Rainforest Pajama Pants
What You Need
- Pattern paper (We used a roll of white bulletin board paper; exam table paper or butcher paper also work)
- A pair of pajama pants that you know fit well (You’ll be able to make minor adjustments, but it’s best to start with something pretty close)
- Pajama fabric, such as cotton or flannel (the amount will depend on the size pants you are making — we used Lamina Rainforest by AGF Studio)
- ½” wide elastic
- Matching thread
1. Make Your Pattern
Fold your existing pants in half and pull the crotch all the way out, flattening them out as much as possible. Lay them on top of your pattern paper. Trace around the pants, making sure to trace the waist as stretched out as possible. If you need to make minor fit adjustments , such as raising or lowering the rise of the pants, or making the legs slimmer or looser, do that now.
2. Add a Seam Allowance
Set your old pants to the side. Trace a second line ½” outside the first line. For the waist and hem, increase the seam allowance to 2”. Cut the pattern out.
3. Cut Your Fabric
With your fabric folded in half, place the long, straight edge close to the fold. Pin in place. Cut the pattern piece out and repeat another time, giving you 4 pieces in total.
While you can always finish your raw edges (with pinking shears or a serger) as you sew, it's easier to do so before you before you begin sewing the pants together.
4. Sew the Side Seams
Place one front piece and one back piece, right sides together. Pin along the side seam (the long straight edge), then stitch using a ½" seam allowance. Repeat for the second leg. Press the side seams open.
5. Sew the Inside Seams
Flip one of your legs back, right sides together. Pin along the inside seam, then stitch from ankle to crotch using a ½" seam allowance. Repeat for the second leg. Press the seams open.
6. Stitch the Crotch Seams
With the pants wrong side out, put your hand into one leg and grab the hem. Pull upward and place that leg into the other leg. Keep pulling the legs into place until the hems touch and the side seams and inside seams match.
Lay the PJ pants onto your work surface; finger press any wrinkles while making sure the side seams and inside seams stay aligned. The crotch seam raw edges should now be on top of each other.
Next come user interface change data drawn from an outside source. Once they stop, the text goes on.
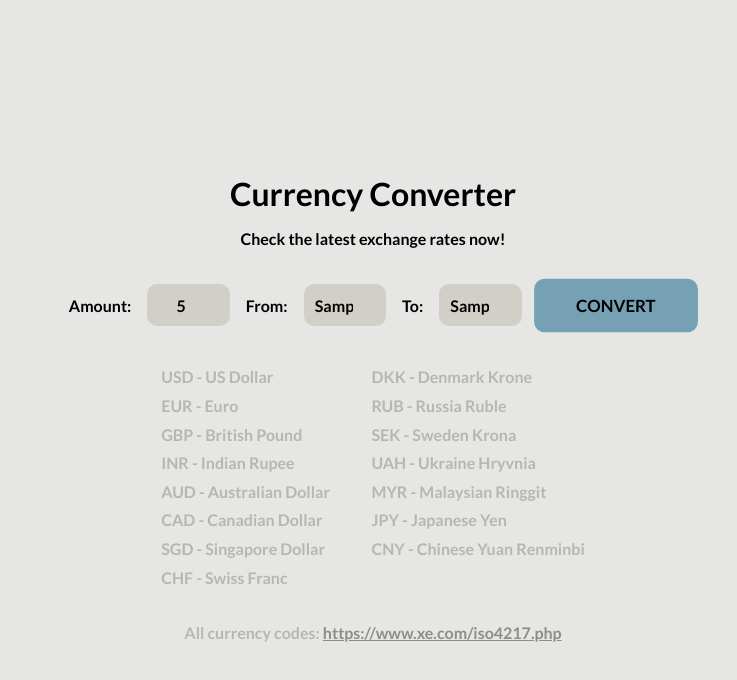
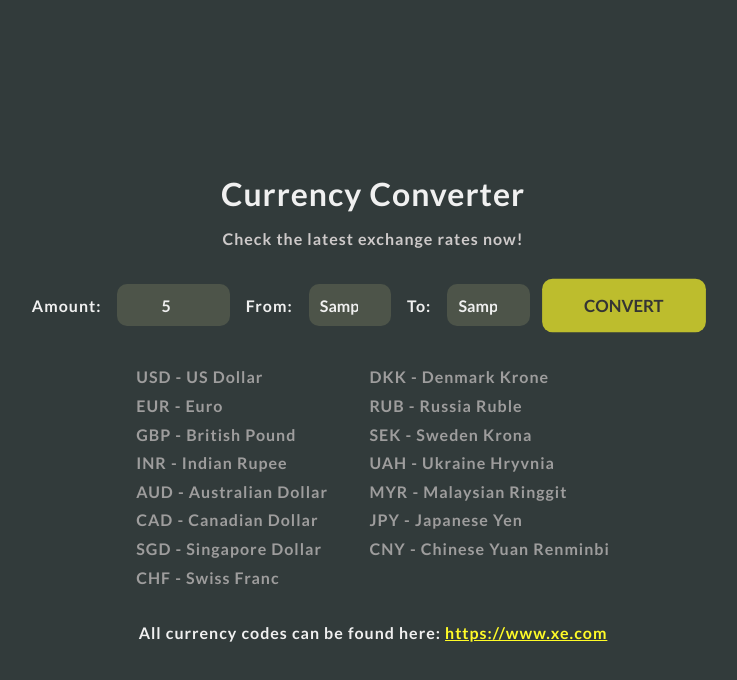
Before and after one commit to haris588/currency-converter, a plain HTML site: page index.html in a window 1280 px wide. Both pictures are taken after typing "5", "Sample", "Sample" into the empty fields and a click on the button "CONVERT". Shown: the whole page, without its empty margins (267-1004 px from the left). Drawn offline with Linux system fonts and the light colour scheme; a script that the page names is missing.

Commit message:
add form validation, styles

```diff
--- a/index.html
+++ b/index.html
@@ -15,37 +15,33 @@
         <h1 class="title">Currency Converter</h1>
         <p class="subtitle">Check the latest exchange rates now!</p>
 
-        <div class="inputContainer">
-
+        <form class="form">
             <label class="label" for="currencyAmountInputFrom">Amount:</label>
-            <input class="inputBox" type="number" min=0 id="currencyAmountInputFrom" />
+            <input class="inputBox" type="number" step="any" min=0 id="currencyAmountInputFrom" required />
 
             <label class="label" for="currencyFrom">From:</label>
-            <input class="inputBox" list="currencyListFrom" name="currencyFrom" id="currencyFrom" />
+            <input class="inputBox" type="text" list="currencyListFrom" name="currencyFrom" id="currencyFrom"
+                minlength="3" maxlength="3" required />
 
             <datalist id="currencyListFrom">
                 <option value="USD">
                 <option value="EUR">
                 <option value="GBP">
-                <option value="INR">
-                <option value="AUD">
-                <option value="CHF">
             </datalist>
 
             <label class="label" for="currencyTo">To:</label>
-            <input class="inputBox" list="currencyListTo" name="currencyTo" id="currencyTo" />
+            <input class="inputBox" type="text" list="currencyListTo" name="currencyTo" id="currencyTo" minlength="3"
+                maxlength="3" required />
 
             <datalist id="currencyListTo">
                 <option value="USD">
                 <option value="EUR">
                 <option value="GBP">
-                <option value="INR">
-                <option value="AUD">
-                <option value="CHF">
             </datalist>
 
-            <button class="btn" id="btnConvert">CONVERT</button>
-        </div>
+            <button type="submit" class="btn" id="btnConvert">CONVERT</button>
+        </form>
+
 
         <div class="resultContainer"></div>
 
@@ -60,7 +56,6 @@
                 <li>CAD - Canadian Dollar</li>
                 <li>SGD - Singapore Dollar</li>
                 <li>CHF - Swiss Franc</li>
-
             </ul>
 
             <ul>
@@ -75,7 +70,8 @@
 
         </div>
 
-        <p class="moreCodes">All currency codes: <a href="https://www.xe.com/iso4217.php" target=_blank>https://www.xe.com/iso4217.php</a></p>
+        <p class="moreCodes">All currency codes can be found here: <a href="https://www.xe.com/iso4217.php"
+                target=_blank>https://www.xe.com</a></p>
     </div>
 
     <script src='api.js'></script>
--- a/script.js
+++ b/script.js
@@ -1,20 +1,20 @@
 const currencyFromInput = document.getElementById('currencyFrom')
 const currencyToInput = document.getElementById('currencyTo')
 const currencyAmountInput = document.getElementById('currencyAmountInputFrom')
+const resultContainer = document.querySelector('.resultContainer')
+const inputBox = Array.from(document.querySelectorAll('.inputBox'))
+const form = document.querySelector('.form')
 const btnConvert = document.getElementById('btnConvert')
-const resultContainer = document.querySelector('.resultContainer')
 
 let currencyFrom,
     currencyTo,
     currencyAmount
 
 const exchange = async () => {
-    const api = `https://v6.exchangerate-api.com/v6/${API_KEY}/latest/${currencyFrom}` //<---- currency FROM
-
+    const api = `https://v6.exchangerate-api.com/v6/${API_KEY}/latest/${currencyFrom}`
     const promise = await fetch(api)
     const apiData = await promise.json()
     const { conversion_rates } = apiData
-    // currency FROM * coversion_rates.TO
 
     const convert = currencyAmount * conversion_rates[currencyTo]
 
@@ -24,7 +24,17 @@ const exchange = async () => {
 
     reset()
 
-    return resultContainer.appendChild(p)
+    resultContainer.appendChild(p)
+}
+
+const error = () => {
+    inputBox.forEach(input => {
+        if (!input.value) {
+            input.classList.add('error')
+        } else {
+            input.classList.remove('error')
+        }
+    })
 }
 
 const reset = () => {
@@ -45,7 +55,12 @@ currencyToInput.addEventListener('change', (e) => {
 })
 
 currencyAmountInput.addEventListener('change', (e) => {
-    currencyAmount = e.target.value
+    currencyAmount = Number(e.target.value).toFixed(2)
 })
 
-btnConvert.addEventListener('click', exchange)
+form.addEventListener('submit', (e) => {
+    e.preventDefault()
+    exchange()
+})
+
+btnConvert.addEventListener('click', error)
--- a/style.css
+++ b/style.css
@@ -1,5 +1,4 @@
 @import url('https://fonts.googleapis.com/css2?family=Lato:wght@400;700&display=swap');
-
 * {
     padding: 0;
     margin: 0;
@@ -9,17 +8,20 @@ body {
     font-family: 'Lato', sans-serif;
     font-size: 1rem;
     margin: 0 auto;
-    background: rgb(230, 230, 228);
+    background: rgb(50, 59, 59);
     height: 100vh;
     display: flex;
     flex-direction: column;
     justify-content: center;
     align-items: center;
     font-weight: 700;
+    letter-spacing: 1px;
+    color: #f0f0f0
 }
 
 .container {
     width: 95%;
+    margin: 0 auto;
 }
 
 .title {
@@ -31,14 +33,15 @@ body {
 .subtitle {
     padding: 1em;
     text-align: center;
+    color: rgb(206, 202, 202);
+    ;
 }
 
-.inputContainer {
+.form {
     width: 95%;
     display: flex;
     justify-content: center;
     padding: 1em;
-    margin: 0 auto;
     align-items: center;
 }
 
@@ -47,51 +50,57 @@ label {
 }
 
 .inputBox {
-    border: 0;
-    background: rgba(143, 127, 107, 0.226);
+    border: none;
+    background: rgba(179, 179, 129, 0.205);
     padding: 0.7em;
-    color: rgb(0, 0, 0);
+    color: #f0f0f0;
     border-radius: 10px;
     max-width: 60px;
     text-align: center;
     font-family: inherit;
     font-size: 1rem;
     font-weight: 700;
+    outline: none;
+}
+
+.inputBox:focus, .inputBox:hover {
+    transform: scale(1.05);
+    background: rgba(143, 142, 131, 0.979);
+}
+
+.inputBox[type="number"] {
+    max-width: 90px;
 }
 
 .btn {
     font-family: inherit;
     padding: 1em 2.5em;
     font-size: 1rem;
-    border: 0;
-    background: rgb(153, 187, 201);
+    border: none;
+    background: rgb(255, 251, 39);
     border-radius: 10px;
-    color: rgb(0, 0, 0);
+    color: #343434;
     transition: all 250ms;
     font-weight: 700;
-    margin-left: 1em
+    margin-left: 1em;
+    outline: none;
 }
 
 .btn:focus, .btn:hover {
     transform: scale(1.05);
-    background: rgb(118, 160, 180);
-}
-
-.resultContainer {
-    margin: 0 auto;
+    background: rgba(255, 251, 39, 0.678);
 }
 
 .convertedAmount {
     font-size: 1.3rem;
-    padding: 1em;
+    padding: 0.5em;
     text-align: center;
+    color: rgb(255, 251, 39);
 }
 
 .currencyTypeList {
     display: flex;
-    width: 50%;
     padding: 1em;
-    margin: 0 auto;
     justify-content: center;
 }
 
@@ -101,32 +110,37 @@ ul {
 
 ul li {
     list-style: none;
-    color: rgb(182, 182, 178);
+    color: #9e9d9d;
     text-align: left;
     padding: 0.3em;
 }
 
 .moreCodes {
-    color: rgb(182, 182, 178);
     text-align: center;
     padding: 1em;
 }
 
 .moreCodes a {
-    color: rgb(141, 141, 138);
+    color: rgb(255, 251, 39);
+}
+
+.moreCodes a:hover, .moreCodes a:focus {
+    font-size: 1.1rem;
+    color: rgba(255, 251, 39, 0.678);
+}
+
+.error {
+    border: 2px solid rgb(255, 0, 0);
 }
 
 @media (max-width: 720px) {
     body {
         justify-content: space-between;
     }
-    .inputContainer {
-        flex-direction: column;
-    }
-    .currencyTypeList {
+    .form {
         flex-direction: column;
     }
     .btn {
-        margin: 2em 0 0 0;
+        margin: 1em 0 0 0;
     }
 }
```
Pin along the crotch seam. Stitch using a ½" seam allowance.
Turn the pants inside out.
7. Make the Elastic Casing
Fold down the top edge of the waist ½” and press.
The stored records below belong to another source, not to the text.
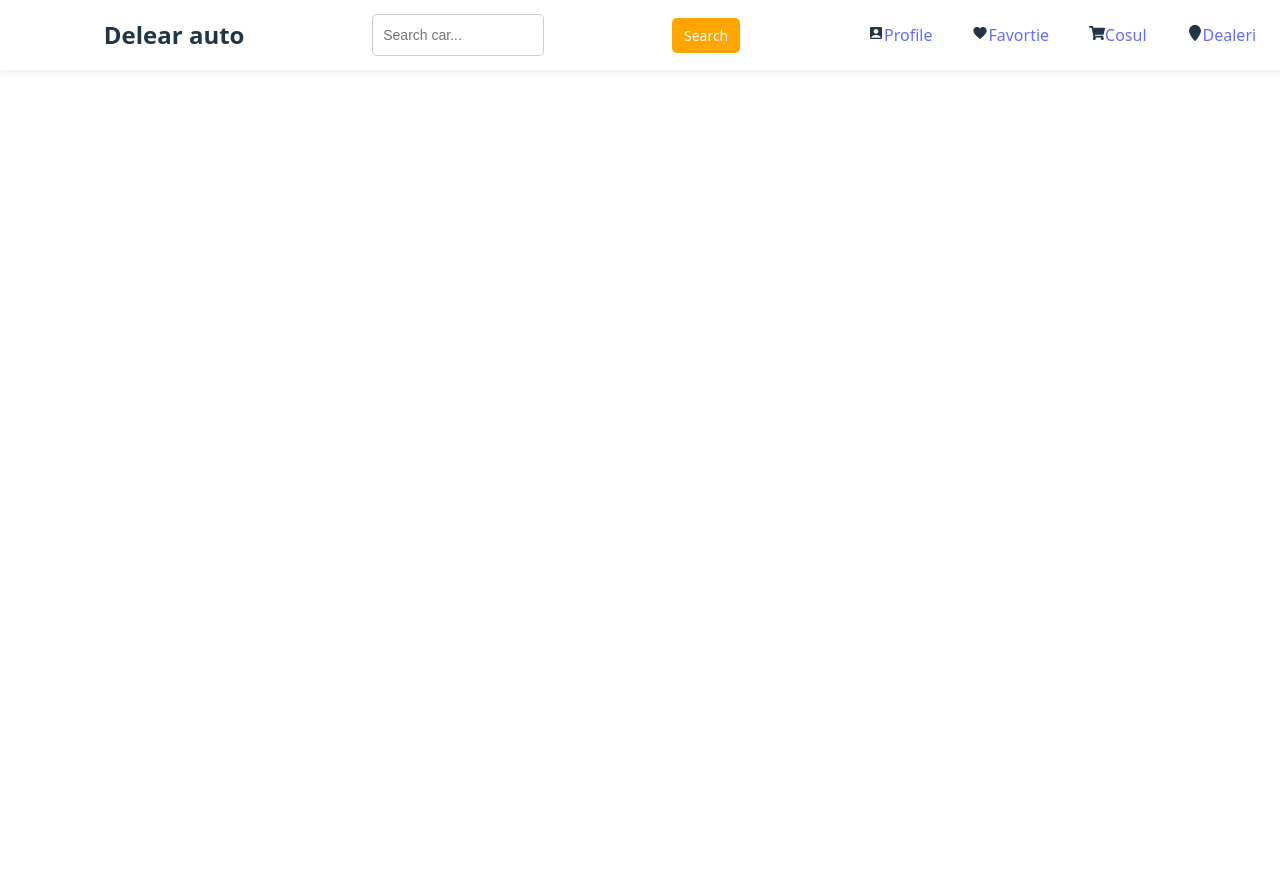
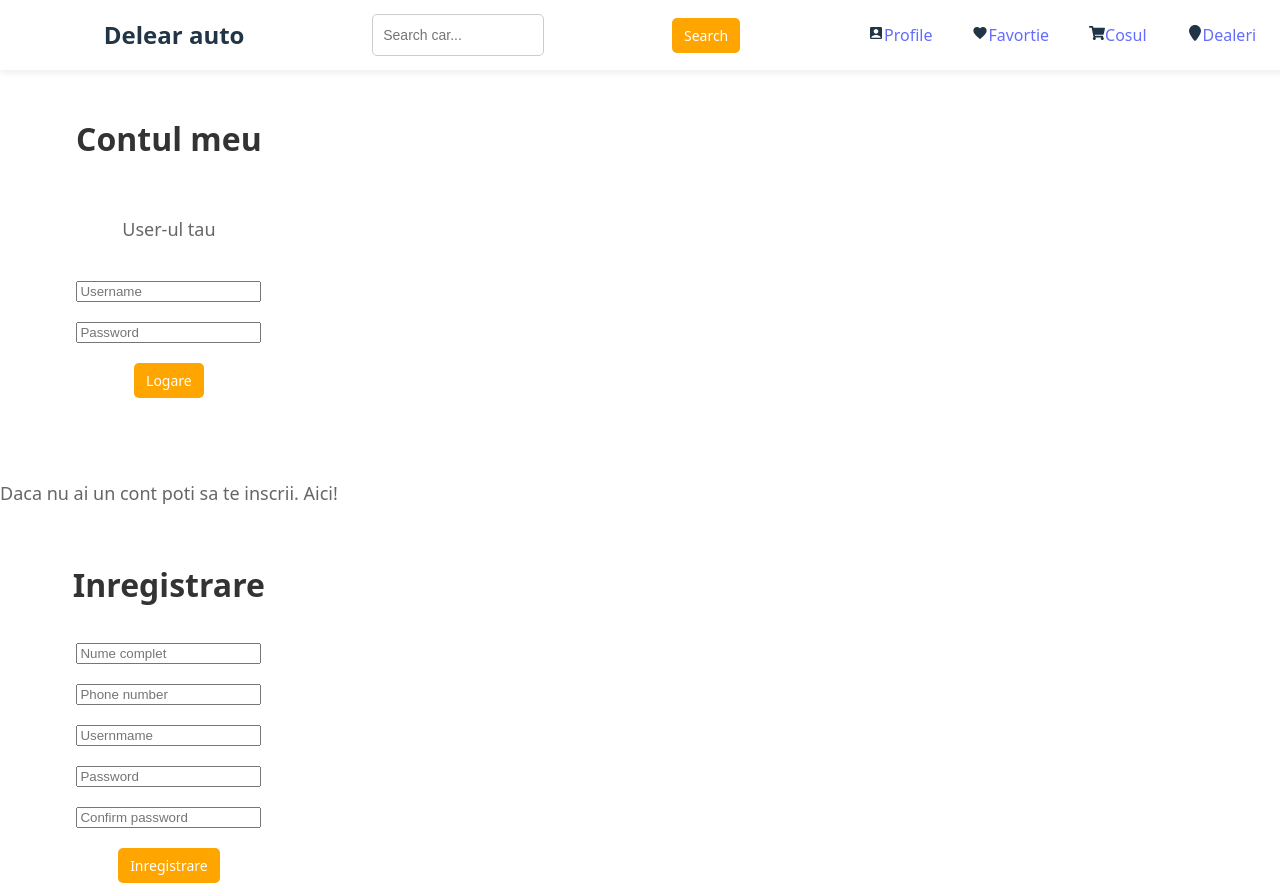
Before and after one commit to alex553478/delear-car, a React (Vite) app: page / in a window 1280 px wide. Before the commit the page ends 800 px from the top, so only its background shows below. Built offline with nearby package versions, Linux system fonts and the light colour scheme.

Commit message:
al patrulea commit

```diff
--- a/src/App.jsx
+++ b/src/App.jsx
@@ -2,12 +2,15 @@ import React from 'react'
 import './App.css'
 import {BrowserRouter as Router, Route, Routes} from 'react-router-dom'
 import Navbar from './assets/components/navbar.jsx'
+import Contulmeu  from './assets/components/Contulmeu.jsx'
 
 
 const App = () => {
   return (
     <Router>
       <Navbar />
+      <Contulmeu />
+
       <Routes>
 
       </Routes>
--- /dev/null
+++ b/src/assets/components/Contulmeu.jsx
@@ -0,0 +1,27 @@
+import React from 'react'
+import './contulmeu.css'
+
+const Contulmeu = () => {
+  return (
+    <div>
+        <div className="contulmeu">
+            <h1>Contul meu</h1>
+            <p>User-ul tau</p>
+            <input type="text" placeholder="Username" />
+            <input type="password" placeholder="Password" />
+            <button>Logare</button>
+            <br></br>
+            <p>Daca nu ai un cont poti sa te inscrii. Aici!</p>
+            <h1>Inregistrare</h1>
+            <input type="text" placeholder="Nume complet" />
+            <input type="number" placeholder="Phone number" />
+            <input type="text" placeholder="Usernmame" />
+            <input type="password" placeholder="Password" />
+            <input type="password" placeholder="Confirm password" />
+            <button>Inregistrare</button>
+        </div>
+    </div>
+  )
+}
+
+export default Contulmeu
--- /dev/null
+++ b/src/assets/components/contulmeu.css
@@ -0,0 +1,36 @@
+body{
+    margin: 0;
+    padding: 0;
+    box-sizing: border-box;
+}
+.contulmeu {
+    margin-top: 100px;
+    display: flex;
+    flex-direction: column;
+    align-items: center;
+    gap: 20px;
+
+}
+.contulmeu h1 {
+    font-size: 32px;
+    color: #333;
+
+}
+.contulmeu p {
+    font-size: 18px;
+    color: #666;
+}
+.contulmeu button{
+    background-color: orange;
+    color: white;
+    border: none;
+    padding: 8px 12px;
+    border-radius: 5px;
+    cursor: pointer;
+    font-size: 14px;
+
+}
+.contulmeu button:hover{
+    background-color: darkorange;
+    color: black;
+}
```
Turn and fold another 1” and press again.
Use pins to mark an opening about 3” long to insert the elastic. Sew the top and bottom edges around the waist, making sure not to sew the opening closed.
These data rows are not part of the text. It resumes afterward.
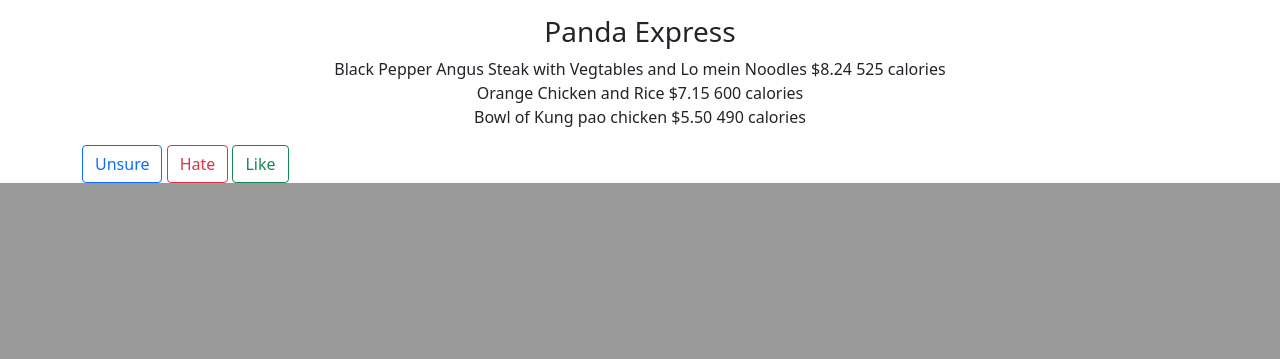
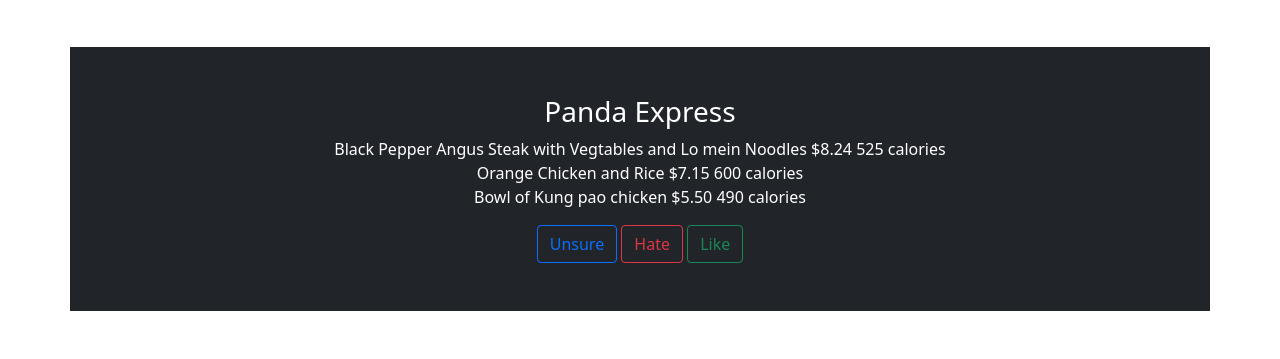
Before and after one commit to JustinK72/OnlyFoods, a PHP site: page /pandaPage.php in a window 1280 px wide. Shown: the part 675-1034 px from the top of the page. Before the commit the page ends 858 px from the top, so only its background shows below. Run offline with PHP 8.4, Linux system fonts and the light colour scheme; the visitor is signed in with stand-in values (Sample User, id 1).

Commit message:
Update pandaPage.php

```diff
--- a/pandaPage.php
+++ b/pandaPage.php
@@ -51,12 +51,12 @@ if (!isset($_SESSION['uname'])) {
         </button>
     </div>
 
-    <div class="container-fluid mt-3" style="text-align: center">
+    <div class="container-md p-5 my-5 bg-dark text-white" style="text-align: center">
         <h3>Panda Express</h3>
         <p>Black Pepper Angus Steak with Vegtables and Lo mein Noodles $8.24 525 calories<br>Orange Chicken and Rice $7.15 600 calories<br>Bowl of Kung pao chicken $5.50 490 calories<br></p>
-    </div>
 
-    <div class="container mt-3">
+
+
         <a href="index.php" class="btn btn-outline-primary">Unsure</a>
         <a href="index.php" class="btn btn-outline-danger">Hate</a>
         <a href="index.php" class="btn btn-outline-success">Like</a>
```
8. Insert the Elastic
Place a piece of elastic around your waist, leaving about 2" extra and cut. Clip a safety pin to one end. Find the 3" opening in the waistband and insert the safety pin, feeling for it on the outside of the waistband. Gently guide the safety pin through the casing (make sure to keep the opposite end of the elastic on the outside so it doesn’t sneak into the casing).
When the safety pin has been threaded through the entire casing, clip the two ends together. Try on the pants and adjust the safety pin on the elastic until it fits comfortably around your waist. Take off and sew the ends of the elastic together, cutting off any excess. Stitch the opening of the casing closed.
9. Hem the Bottom
Hem to the desired length. One easy method: Fold the hem up ½” and press. Fold another ½” and press again. Topstitch around each hem. (Remember to backstitch!)
Now go on and kick it in your new pants!
Photos by Marni Weaver
Find Your Next Project
Now that you've got your PJ style set, here are three more projects that'll spruce up your closet.